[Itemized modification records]
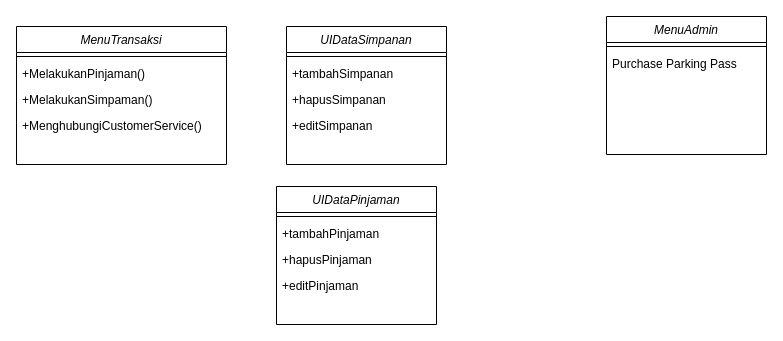
Earlier version of the draw.io diagram class.drawio (irfanshow/UML). Source tidied: cells renumbered, new cells numbered last; positions are measured from the earlier drawing's top-left corner, leaving out a move shared by most shapes. Both pictures are drawn from the tidied source at 100%, with x=0, y=0 at pixel (16, 16).
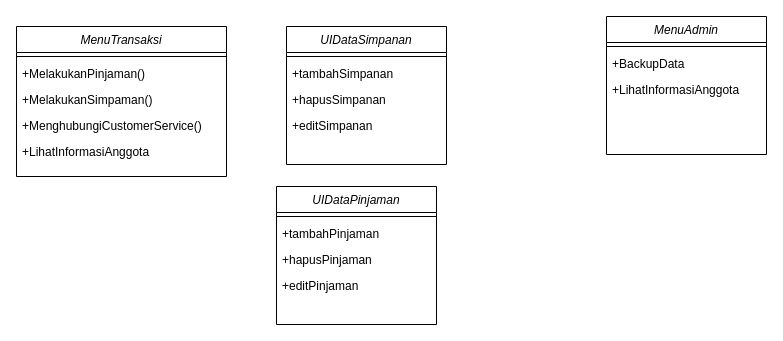
The same page after the edit.

The change refers to these unchanged cells:
```xml
<mxCell id="12" value="MenuAdmin" style="swimlane;fontStyle=2;align=center;verticalAlign=top;horizontal=1;startSize=26;rounded=0;shadow=0;strokeWidth=1;" parent="1" vertex="1">
  <mxGeometry x="590" width="160" height="138" as="geometry" />
</mxCell>
```

Change to the diagram source:
```diff
@@
     <mxCell id="7" value="MenuTransaksi" style="swimlane;fontStyle=2;align=center;verticalAlign=top;horizontal=1;startSize=26;rounded=0;shadow=0;strokeWidth=1;" parent="1" vertex="1">
-      <mxGeometry y="10" width="210" height="138" as="geometry" />
+      <mxGeometry y="10" width="210" height="150" as="geometry" />
     </mxCell>
@@
+    <mxCell id="20" value="+LihatInformasiAnggota" style="text;align=left;verticalAlign=top;spacingLeft=4;spacingRight=4;overflow=hidden;" parent="7" vertex="1">
+      <mxGeometry y="112" width="210" height="26" as="geometry" />
+    </mxCell>
@@
-    <mxCell id="14" value="Purchase Parking Pass" style="text;align=left;verticalAlign=top;spacingLeft=4;spacingRight=4;overflow=hidden;" parent="12" vertex="1">
+    <mxCell id="14" value="+BackupData" style="text;align=left;verticalAlign=top;spacingLeft=4;spacingRight=4;overflow=hidden;" parent="12" vertex="1">
       <mxGeometry y="34" width="160" height="26" as="geometry" />
     </mxCell>
+    <mxCell id="21" value="+LihatInformasiAnggota" style="text;align=left;verticalAlign=top;spacingLeft=4;spacingRight=4;overflow=hidden;" parent="12" vertex="1">
+      <mxGeometry y="60" width="160" height="26" as="geometry" />
+    </mxCell>
```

▸ YOUR TASK
Could you repeat all of the entries exactly, without any of the images?

▸ EXERCISE RESPONSE
Earlier version of the draw.io diagram class.drawio (irfanshow/UML). Source tidied: cells renumbered, new cells numbered last; positions are measured from the earlier drawing's top-left corner, leaving out a move shared by most shapes. Both pictures are drawn from the tidied source at 100%, with x=0, y=0 at pixel (16, 16).
The same page after the edit.

The change refers to these unchanged cells:
```xml
<mxCell id="12" value="MenuAdmin" style="swimlane;fontStyle=2;align=center;verticalAlign=top;horizontal=1;startSize=26;rounded=0;shadow=0;strokeWidth=1;" parent="1" vertex="1">
  <mxGeometry x="590" width="160" height="138" as="geometry" />
</mxCell>
```

Change to the diagram source:
```diff
@@
     <mxCell id="7" value="MenuTransaksi" style="swimlane;fontStyle=2;align=center;verticalAlign=top;horizontal=1;startSize=26;rounded=0;shadow=0;strokeWidth=1;" parent="1" vertex="1">
-      <mxGeometry y="10" width="210" height="138" as="geometry" />
+      <mxGeometry y="10" width="210" height="150" as="geometry" />
     </mxCell>
@@
+    <mxCell id="20" value="+LihatInformasiAnggota" style="text;align=left;verticalAlign=top;spacingLeft=4;spacingRight=4;overflow=hidden;" parent="7" vertex="1">
+      <mxGeometry y="112" width="210" height="26" as="geometry" />
+    </mxCell>
@@
-    <mxCell id="14" value="Purchase Parking Pass" style="text;align=left;verticalAlign=top;spacingLeft=4;spacingRight=4;overflow=hidden;" parent="12" vertex="1">
+    <mxCell id="14" value="+BackupData" style="text;align=left;verticalAlign=top;spacingLeft=4;spacingRight=4;overflow=hidden;" parent="12" vertex="1">
       <mxGeometry y="34" width="160" height="26" as="geometry" />
     </mxCell>
+    <mxCell id="21" value="+LihatInformasiAnggota" style="text;align=left;verticalAlign=top;spacingLeft=4;spacingRight=4;overflow=hidden;" parent="12" vertex="1">
+      <mxGeometry y="60" width="160" height="26" as="geometry" />
+    </mxCell>
```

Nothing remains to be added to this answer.